» **Task to complete**
The string "precision" appears in some lines of the data. Report how many, with no other words.

Change detection data
• • • • • • •

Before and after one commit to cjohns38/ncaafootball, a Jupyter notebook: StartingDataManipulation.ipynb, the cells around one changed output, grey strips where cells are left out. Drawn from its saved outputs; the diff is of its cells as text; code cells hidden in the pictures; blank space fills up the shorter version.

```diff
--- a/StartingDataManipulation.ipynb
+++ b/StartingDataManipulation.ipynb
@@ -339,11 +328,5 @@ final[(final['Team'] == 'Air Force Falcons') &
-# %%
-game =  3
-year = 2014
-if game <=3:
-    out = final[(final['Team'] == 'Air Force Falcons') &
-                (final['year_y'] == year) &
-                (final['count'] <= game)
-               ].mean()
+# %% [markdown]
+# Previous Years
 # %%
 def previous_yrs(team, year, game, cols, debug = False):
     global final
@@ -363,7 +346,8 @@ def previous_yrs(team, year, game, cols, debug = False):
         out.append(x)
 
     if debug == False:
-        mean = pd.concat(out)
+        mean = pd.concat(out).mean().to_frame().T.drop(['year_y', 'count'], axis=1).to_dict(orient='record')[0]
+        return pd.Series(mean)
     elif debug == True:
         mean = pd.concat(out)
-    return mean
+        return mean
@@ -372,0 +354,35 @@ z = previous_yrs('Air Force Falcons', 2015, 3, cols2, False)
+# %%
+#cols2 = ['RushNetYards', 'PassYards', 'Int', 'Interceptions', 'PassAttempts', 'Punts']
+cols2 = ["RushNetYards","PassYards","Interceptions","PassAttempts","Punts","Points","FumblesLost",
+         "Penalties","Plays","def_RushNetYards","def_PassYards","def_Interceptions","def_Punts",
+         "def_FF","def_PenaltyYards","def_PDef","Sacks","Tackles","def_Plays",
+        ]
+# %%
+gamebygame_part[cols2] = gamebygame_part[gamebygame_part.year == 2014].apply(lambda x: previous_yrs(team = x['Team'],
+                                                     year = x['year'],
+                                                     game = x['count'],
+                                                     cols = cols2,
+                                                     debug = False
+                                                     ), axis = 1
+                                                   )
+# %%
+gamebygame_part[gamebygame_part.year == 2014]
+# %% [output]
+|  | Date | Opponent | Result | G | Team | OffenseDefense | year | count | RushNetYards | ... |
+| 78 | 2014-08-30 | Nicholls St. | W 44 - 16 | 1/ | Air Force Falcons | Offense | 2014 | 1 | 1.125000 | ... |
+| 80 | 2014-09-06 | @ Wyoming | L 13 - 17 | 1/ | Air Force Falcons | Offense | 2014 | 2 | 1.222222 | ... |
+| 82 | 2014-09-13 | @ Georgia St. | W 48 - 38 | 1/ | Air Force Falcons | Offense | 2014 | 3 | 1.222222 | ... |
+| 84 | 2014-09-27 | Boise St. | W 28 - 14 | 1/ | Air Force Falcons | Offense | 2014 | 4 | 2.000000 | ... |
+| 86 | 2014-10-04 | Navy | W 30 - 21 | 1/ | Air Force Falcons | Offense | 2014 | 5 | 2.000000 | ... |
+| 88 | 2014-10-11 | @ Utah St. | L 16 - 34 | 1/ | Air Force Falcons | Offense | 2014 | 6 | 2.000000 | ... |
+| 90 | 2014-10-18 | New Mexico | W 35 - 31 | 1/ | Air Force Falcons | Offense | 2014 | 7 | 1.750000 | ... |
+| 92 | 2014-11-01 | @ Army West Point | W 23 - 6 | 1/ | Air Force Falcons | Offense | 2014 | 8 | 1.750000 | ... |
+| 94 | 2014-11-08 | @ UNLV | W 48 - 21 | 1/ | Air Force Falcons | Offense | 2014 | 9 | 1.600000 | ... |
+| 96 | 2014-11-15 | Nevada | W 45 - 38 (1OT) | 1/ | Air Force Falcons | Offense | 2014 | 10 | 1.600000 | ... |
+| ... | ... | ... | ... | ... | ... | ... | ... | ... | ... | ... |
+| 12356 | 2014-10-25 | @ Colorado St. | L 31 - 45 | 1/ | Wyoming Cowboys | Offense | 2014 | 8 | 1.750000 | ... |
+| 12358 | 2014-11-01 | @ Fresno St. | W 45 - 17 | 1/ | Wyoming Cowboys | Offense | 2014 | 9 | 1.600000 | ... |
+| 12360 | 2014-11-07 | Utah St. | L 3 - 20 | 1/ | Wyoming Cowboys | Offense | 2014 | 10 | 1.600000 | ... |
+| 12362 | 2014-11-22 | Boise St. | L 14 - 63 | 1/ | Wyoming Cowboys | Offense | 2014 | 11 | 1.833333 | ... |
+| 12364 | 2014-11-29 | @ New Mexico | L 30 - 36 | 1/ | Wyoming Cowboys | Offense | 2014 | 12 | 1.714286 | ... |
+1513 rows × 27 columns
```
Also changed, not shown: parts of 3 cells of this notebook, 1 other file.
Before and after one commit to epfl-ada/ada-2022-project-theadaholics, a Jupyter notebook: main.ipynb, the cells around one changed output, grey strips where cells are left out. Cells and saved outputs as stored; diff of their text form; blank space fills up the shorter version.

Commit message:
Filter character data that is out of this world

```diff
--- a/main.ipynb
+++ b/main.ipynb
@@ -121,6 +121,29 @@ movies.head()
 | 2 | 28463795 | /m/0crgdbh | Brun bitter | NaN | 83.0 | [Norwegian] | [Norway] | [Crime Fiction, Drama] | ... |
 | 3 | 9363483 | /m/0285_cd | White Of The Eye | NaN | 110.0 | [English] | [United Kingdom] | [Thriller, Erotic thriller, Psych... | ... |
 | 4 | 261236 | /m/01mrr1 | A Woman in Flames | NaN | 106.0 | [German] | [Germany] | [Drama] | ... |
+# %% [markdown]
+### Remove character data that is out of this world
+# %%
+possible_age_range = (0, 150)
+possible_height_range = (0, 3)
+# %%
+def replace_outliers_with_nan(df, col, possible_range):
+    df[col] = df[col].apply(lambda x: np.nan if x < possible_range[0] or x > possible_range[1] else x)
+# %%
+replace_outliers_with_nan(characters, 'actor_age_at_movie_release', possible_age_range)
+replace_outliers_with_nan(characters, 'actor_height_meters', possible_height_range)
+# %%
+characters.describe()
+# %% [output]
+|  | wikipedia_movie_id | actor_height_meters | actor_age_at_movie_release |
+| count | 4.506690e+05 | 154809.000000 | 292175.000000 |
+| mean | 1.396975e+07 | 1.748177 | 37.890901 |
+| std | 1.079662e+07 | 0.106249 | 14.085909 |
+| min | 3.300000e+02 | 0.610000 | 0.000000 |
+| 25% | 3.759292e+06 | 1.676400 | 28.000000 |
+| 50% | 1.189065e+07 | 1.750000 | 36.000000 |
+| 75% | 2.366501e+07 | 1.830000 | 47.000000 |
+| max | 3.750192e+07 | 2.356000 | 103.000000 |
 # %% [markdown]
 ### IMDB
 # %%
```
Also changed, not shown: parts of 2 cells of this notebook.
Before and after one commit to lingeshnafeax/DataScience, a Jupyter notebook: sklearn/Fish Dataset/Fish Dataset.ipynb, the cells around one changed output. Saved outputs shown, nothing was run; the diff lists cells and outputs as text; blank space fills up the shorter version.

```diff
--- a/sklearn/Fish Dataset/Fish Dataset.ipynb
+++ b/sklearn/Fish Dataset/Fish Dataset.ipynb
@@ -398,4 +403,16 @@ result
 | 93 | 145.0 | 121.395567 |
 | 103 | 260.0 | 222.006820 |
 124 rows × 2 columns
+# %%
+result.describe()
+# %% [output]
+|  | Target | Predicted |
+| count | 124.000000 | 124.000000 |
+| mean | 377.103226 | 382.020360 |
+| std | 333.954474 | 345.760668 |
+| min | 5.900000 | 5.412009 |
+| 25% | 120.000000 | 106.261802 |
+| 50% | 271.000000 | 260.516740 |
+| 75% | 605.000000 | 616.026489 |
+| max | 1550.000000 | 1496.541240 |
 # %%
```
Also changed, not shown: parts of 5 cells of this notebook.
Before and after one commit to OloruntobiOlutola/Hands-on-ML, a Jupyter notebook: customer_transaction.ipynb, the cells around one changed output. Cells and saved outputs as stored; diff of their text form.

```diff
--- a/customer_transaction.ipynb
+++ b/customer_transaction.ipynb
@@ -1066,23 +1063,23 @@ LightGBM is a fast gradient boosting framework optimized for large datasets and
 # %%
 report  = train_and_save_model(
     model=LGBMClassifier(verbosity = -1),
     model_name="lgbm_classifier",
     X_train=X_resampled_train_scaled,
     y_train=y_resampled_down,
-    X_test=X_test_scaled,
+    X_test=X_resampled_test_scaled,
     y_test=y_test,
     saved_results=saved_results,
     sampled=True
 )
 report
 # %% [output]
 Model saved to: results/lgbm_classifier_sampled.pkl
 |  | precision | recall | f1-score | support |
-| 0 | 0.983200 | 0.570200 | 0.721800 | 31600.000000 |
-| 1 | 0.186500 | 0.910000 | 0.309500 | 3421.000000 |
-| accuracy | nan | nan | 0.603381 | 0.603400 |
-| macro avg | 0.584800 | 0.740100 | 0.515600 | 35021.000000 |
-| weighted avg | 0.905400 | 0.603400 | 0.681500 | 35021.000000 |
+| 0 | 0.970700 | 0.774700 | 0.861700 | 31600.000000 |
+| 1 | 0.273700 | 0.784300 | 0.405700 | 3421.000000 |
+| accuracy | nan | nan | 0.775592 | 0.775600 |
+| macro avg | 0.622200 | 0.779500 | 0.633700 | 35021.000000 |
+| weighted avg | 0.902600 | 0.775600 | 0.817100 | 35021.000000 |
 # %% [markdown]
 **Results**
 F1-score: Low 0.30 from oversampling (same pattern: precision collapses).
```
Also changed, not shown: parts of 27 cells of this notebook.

• • • • • • •

» **Problem solution**
2